Records to use Block Start
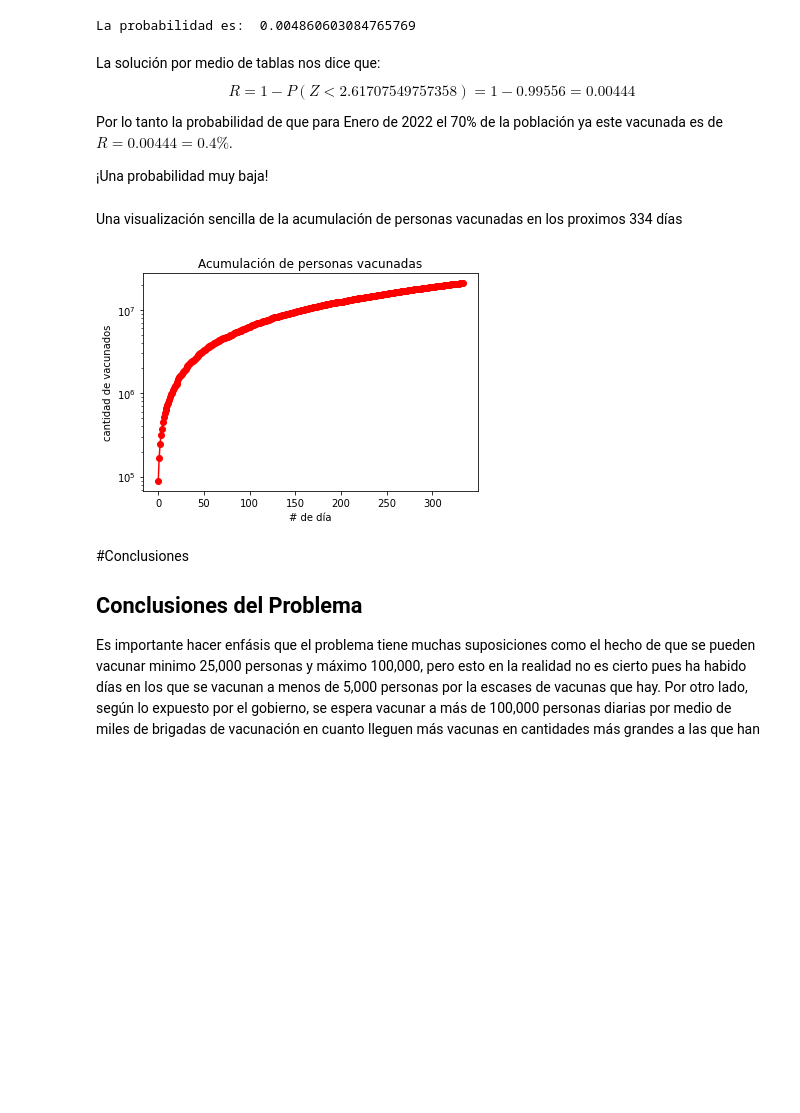
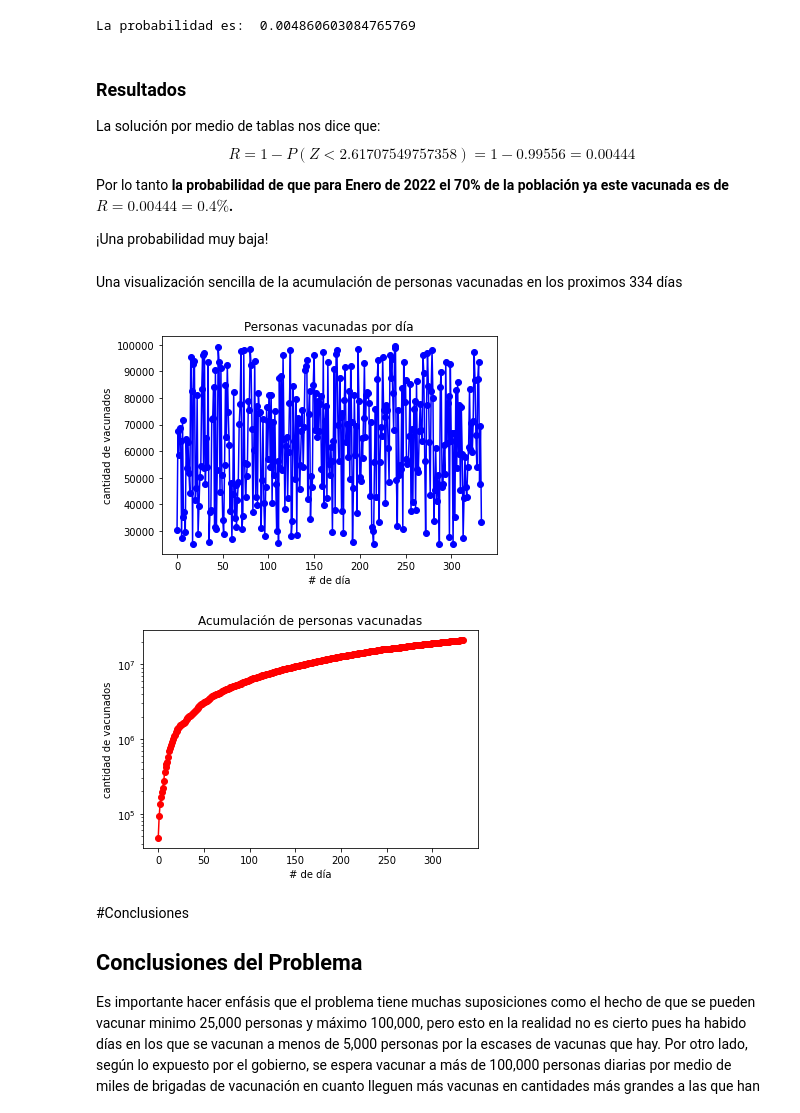
Before and after one commit to noeam/Simulacion_Montecarlo, a Jupyter notebook: Montecarlo_Numerico2021_1.ipynb, the cells around one changed output. Cells and saved outputs as stored; diff of their text form; code cells hidden in the pictures; blank space fills up the shorter version.

```diff
--- a/Montecarlo_Numerico2021_1.ipynb
+++ b/Montecarlo_Numerico2021_1.ipynb
@@ -403,12 +407,14 @@ print("La probabilidad es: ", 1-MonteCarlo(integral, 100000, -5, 2.6170))
 # %% [output]
 La probabilidad es:  0.004860603084765769
 # %% [markdown]
+### Resultados
+
 La solución por medio de tablas nos dice que:
 $$
 R = 1-P(Z< 2.61707549757358)=1 - 0.99556 = 0.00444
 $$
 
-Por lo tanto la probabilidad de que para Enero de 2022 el 70% de la población ya este vacunada es de $R=0.00444=0.4\%$.
+Por lo tanto **la probabilidad de que para Enero de 2022 el 70% de la población ya este vacunada es de $R=0.00444=0.4\%$.**
 
 
 ¡Una probabilidad muy baja!
@@ -417,23 +423,38 @@ Una visualización sencilla de la acumulación de personas vacunadas en los prox
 # %%
 import matplotlib.pyplot as plt
 import numpy as np
 
-def grafica(N):
+def grafica_dosis_diarias(N):
+    x = np.arange(N)
+    y = np.zeros_like(x)
+    for i in range(N):
+        y[i] = np.random.uniform(25000,100000)
+    plt.plot(x,y, "-o", color="b")
+    plt.title("Personas vacunadas por día")
+    plt.xlabel("# de día")
+    plt.ylabel("cantidad de vacunados")
+    plt.show()
+
+def grafica_acumulada(N):
     x = np.arange(N)
     y = np.zeros_like(x)
     y[0]=np.random.uniform(25000,100000)
     for i in range(1, N):
         y[i] = y[i-1]+np.random.uniform(25000,100000)
     plt.plot(x,y, "-o", color="r")
     plt.title("Acumulación de personas vacunadas")
     plt.xlabel("# de día")
     plt.ylabel("cantidad de vacunados")
     plt.yscale("log")
     plt.show()
 
-grafica(334)
+
+
+grafica_dosis_diarias(334)
+grafica_acumulada(334)
 # %% [output]
-[figure, old version]
+[figure, new version]
+[figure, added]
 # %% [markdown]
 #Conclusiones
 ## Conclusiones del Problema
```
Also changed, not shown: parts of 6 cells of this notebook.
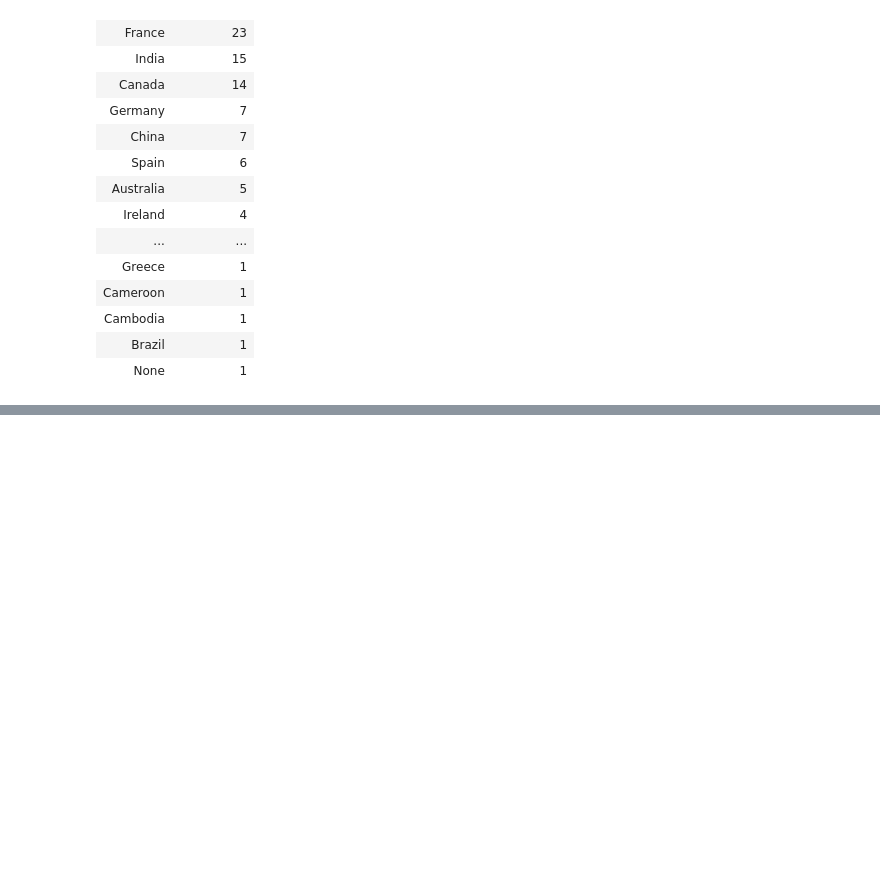
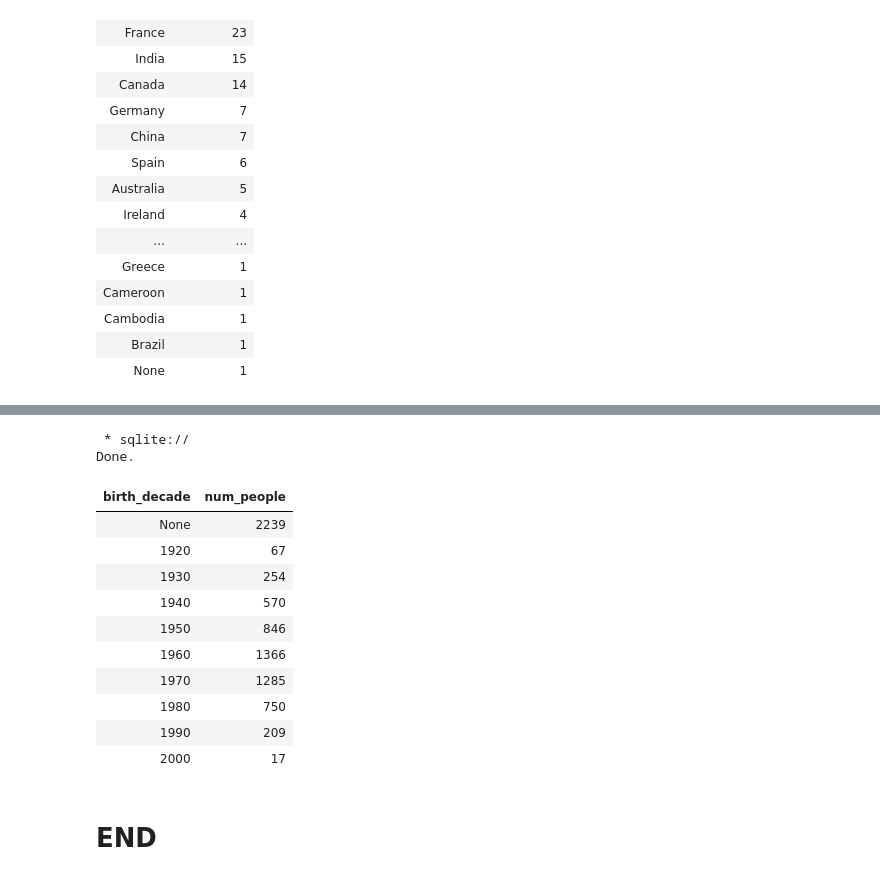
Before and after one commit to UznetDev/Data-science-home-work, a Jupyter notebook: 20_Avg_2024_home_work.ipynb, the cells around one changed output, grey strips where cells are left out. Cells and saved outputs as stored; diff of their text form; code cells hidden in the pictures; blank space fills up the shorter version.

```diff
--- a/20_Avg_2024_home_work.ipynb
+++ b/20_Avg_2024_home_work.ipynb
@@ -580,0 +629,26 @@ Done.
+# %%
+%%sql
+SELECT
+    CAST(SUBSTR(birthdate, 1, 3) AS INT) * 10 AS birth_decade,
+    COUNT(*) AS num_people
+FROM people
+WHERE deathdate IS NULL
+GROUP BY birth_decade
+HAVING COUNT(*) > 5
+ORDER BY birth_decade;
+# %% [output]
+ * sqlite://
+Done.
+| birth_decade | num_people |
+| None | 2239 |
+| 1920 | 67 |
+| 1930 | 254 |
+| 1940 | 570 |
+| 1950 | 846 |
+| 1960 | 1366 |
+| 1970 | 1285 |
+| 1980 | 750 |
+| 1990 | 209 |
+| 2000 | 17 |
+# %% [markdown]
+# END
```
Also changed, not shown: parts of 19 cells of this notebook.
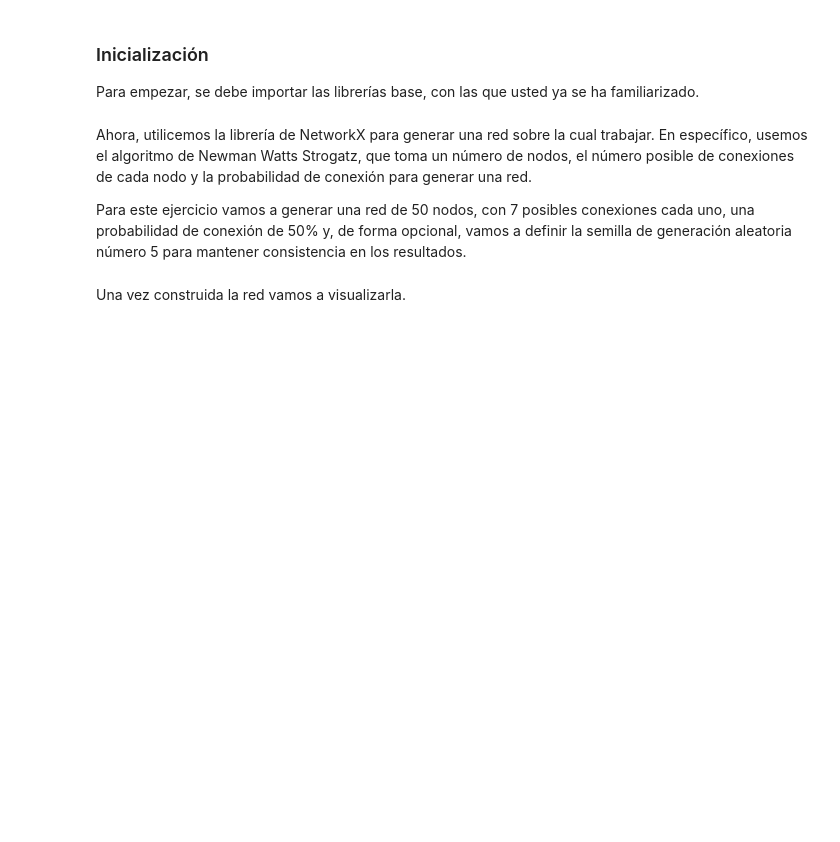
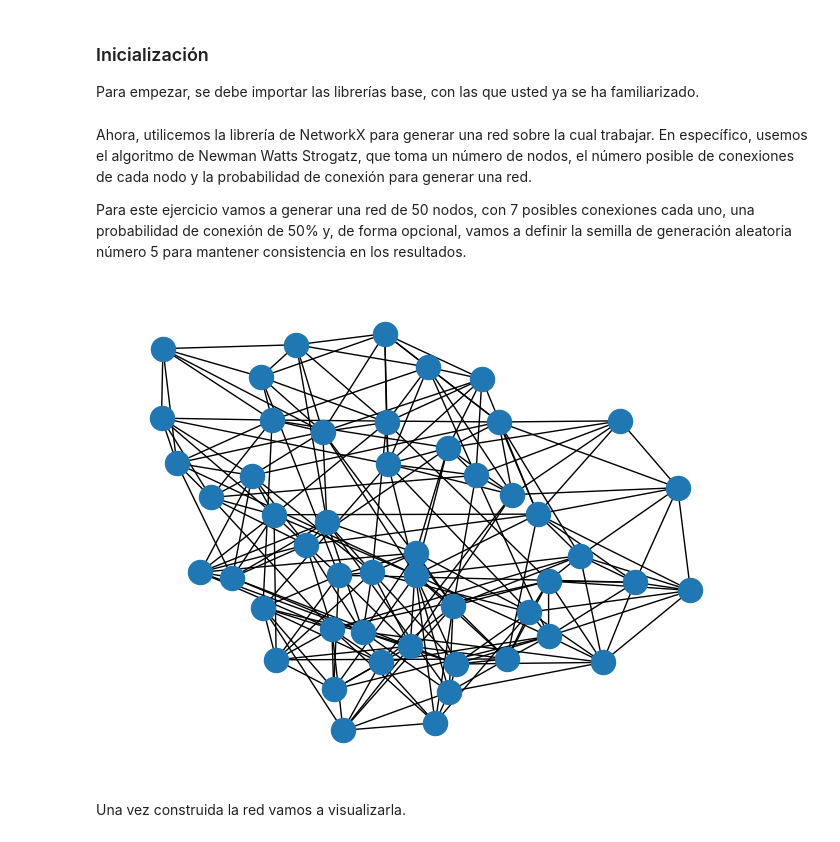
Before and after one commit to elwam/redes_sociales, a Jupyter notebook: Laboratorios/Semana3/S3LSC1.ipynb, the cells around one changed output. Drawn from its saved outputs; the diff is of its cells as text; code cells hidden in the pictures; blank space fills up the shorter version.

```diff
--- a/Laboratorios/Semana3/S3LSC1.ipynb
+++ b/Laboratorios/Semana3/S3LSC1.ipynb
@@ -35,6 +35,10 @@ Para este ejercicio vamos a generar una red de 50 nodos, con 7 posibles conexion
 # %%
 # Generar la red bajo el algoritmo de Newman Watts Strogatz
 G=nx.newman_watts_strogatz_graph(n=50, k= 7, p=0.5, seed=5)
+# %%
+nx.draw(G)
+# %% [output]
+[figure, added]
 # %% [markdown]
 Una vez construida la red vamos a visualizarla.
 # %%
```
Also changed, not shown: parts of 2 cells of this notebook, 5 other files.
Records to use Block End
(Required work) Lines containing the string "población" in the material: report how many there are, with no added words.

(Problem solution) 2